● DESCRIPTION OF THE TASK: Report the number of lines below in which the word "entrada" occurs. Nothing else is needed.

● SUPPLIED DATA:

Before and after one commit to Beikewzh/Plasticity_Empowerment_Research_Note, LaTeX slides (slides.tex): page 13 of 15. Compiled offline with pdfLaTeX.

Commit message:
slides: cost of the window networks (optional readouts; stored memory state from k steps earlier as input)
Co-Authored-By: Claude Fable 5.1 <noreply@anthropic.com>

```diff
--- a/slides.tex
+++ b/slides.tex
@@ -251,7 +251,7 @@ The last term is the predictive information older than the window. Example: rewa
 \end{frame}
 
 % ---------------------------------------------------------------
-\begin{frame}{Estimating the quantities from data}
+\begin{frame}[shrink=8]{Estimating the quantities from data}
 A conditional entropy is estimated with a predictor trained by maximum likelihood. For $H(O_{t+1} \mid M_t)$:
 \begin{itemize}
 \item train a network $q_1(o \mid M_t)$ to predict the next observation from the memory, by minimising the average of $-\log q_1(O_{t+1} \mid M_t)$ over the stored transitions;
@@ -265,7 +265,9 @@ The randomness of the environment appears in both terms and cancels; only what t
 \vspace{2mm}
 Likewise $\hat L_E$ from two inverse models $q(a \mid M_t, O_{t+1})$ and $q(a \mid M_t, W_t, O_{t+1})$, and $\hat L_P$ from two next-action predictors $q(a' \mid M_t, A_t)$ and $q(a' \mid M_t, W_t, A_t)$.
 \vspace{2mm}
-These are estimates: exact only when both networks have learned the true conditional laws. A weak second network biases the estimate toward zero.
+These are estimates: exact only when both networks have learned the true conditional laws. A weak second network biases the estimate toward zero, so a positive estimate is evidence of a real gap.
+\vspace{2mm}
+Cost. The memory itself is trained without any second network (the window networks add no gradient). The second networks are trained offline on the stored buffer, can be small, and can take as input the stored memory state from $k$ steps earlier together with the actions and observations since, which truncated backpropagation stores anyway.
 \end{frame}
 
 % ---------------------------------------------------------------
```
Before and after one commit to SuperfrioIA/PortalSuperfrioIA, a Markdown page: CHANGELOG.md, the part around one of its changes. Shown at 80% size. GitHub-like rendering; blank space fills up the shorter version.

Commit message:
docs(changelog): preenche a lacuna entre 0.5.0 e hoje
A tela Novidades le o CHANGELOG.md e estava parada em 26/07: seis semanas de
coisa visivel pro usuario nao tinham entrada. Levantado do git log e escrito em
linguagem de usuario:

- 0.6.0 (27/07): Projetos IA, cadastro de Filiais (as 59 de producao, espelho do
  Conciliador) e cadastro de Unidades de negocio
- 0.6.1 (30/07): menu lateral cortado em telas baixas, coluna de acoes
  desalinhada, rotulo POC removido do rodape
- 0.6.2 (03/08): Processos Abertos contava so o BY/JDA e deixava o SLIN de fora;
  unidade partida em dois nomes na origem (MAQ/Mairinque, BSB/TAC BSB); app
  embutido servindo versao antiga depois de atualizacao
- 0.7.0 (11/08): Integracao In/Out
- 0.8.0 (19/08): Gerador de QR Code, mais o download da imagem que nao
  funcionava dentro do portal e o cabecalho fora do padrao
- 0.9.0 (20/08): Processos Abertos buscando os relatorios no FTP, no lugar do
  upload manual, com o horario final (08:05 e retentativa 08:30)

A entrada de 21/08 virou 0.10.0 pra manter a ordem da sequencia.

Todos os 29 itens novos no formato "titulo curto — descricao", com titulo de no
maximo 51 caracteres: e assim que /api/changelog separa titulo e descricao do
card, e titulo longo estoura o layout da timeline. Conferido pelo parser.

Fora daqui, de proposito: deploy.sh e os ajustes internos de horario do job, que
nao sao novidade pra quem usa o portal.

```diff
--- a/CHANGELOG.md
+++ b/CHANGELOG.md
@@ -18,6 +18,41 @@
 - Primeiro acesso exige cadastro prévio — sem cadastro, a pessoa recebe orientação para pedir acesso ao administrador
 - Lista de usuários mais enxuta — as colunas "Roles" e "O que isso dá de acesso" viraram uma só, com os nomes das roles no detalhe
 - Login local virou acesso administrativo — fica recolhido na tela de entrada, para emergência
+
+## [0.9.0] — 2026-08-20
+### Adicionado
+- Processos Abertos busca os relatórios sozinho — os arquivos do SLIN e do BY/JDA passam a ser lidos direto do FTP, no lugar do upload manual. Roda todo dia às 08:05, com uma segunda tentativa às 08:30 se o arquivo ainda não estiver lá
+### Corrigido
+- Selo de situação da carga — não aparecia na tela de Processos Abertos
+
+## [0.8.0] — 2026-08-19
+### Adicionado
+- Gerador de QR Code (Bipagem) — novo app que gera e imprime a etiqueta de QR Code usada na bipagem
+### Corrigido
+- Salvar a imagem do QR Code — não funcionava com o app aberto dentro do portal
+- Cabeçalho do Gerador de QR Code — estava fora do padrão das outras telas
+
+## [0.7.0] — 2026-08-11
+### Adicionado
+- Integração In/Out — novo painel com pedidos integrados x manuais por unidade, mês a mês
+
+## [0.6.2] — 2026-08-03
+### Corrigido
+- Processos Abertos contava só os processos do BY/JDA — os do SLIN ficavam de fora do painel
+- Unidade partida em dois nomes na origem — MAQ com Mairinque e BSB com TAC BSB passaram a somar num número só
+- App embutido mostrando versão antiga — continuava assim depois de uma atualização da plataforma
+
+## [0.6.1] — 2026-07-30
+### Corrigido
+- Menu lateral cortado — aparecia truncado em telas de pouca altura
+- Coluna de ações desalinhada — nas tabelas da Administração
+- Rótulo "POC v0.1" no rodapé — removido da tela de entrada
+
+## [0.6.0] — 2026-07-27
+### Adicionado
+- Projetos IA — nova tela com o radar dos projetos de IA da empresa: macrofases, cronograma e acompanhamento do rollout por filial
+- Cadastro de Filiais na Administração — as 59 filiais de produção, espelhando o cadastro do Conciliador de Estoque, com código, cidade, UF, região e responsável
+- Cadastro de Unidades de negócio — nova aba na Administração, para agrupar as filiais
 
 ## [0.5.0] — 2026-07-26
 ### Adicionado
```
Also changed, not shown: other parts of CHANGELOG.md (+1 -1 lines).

● EXPECTED ANSWER: 4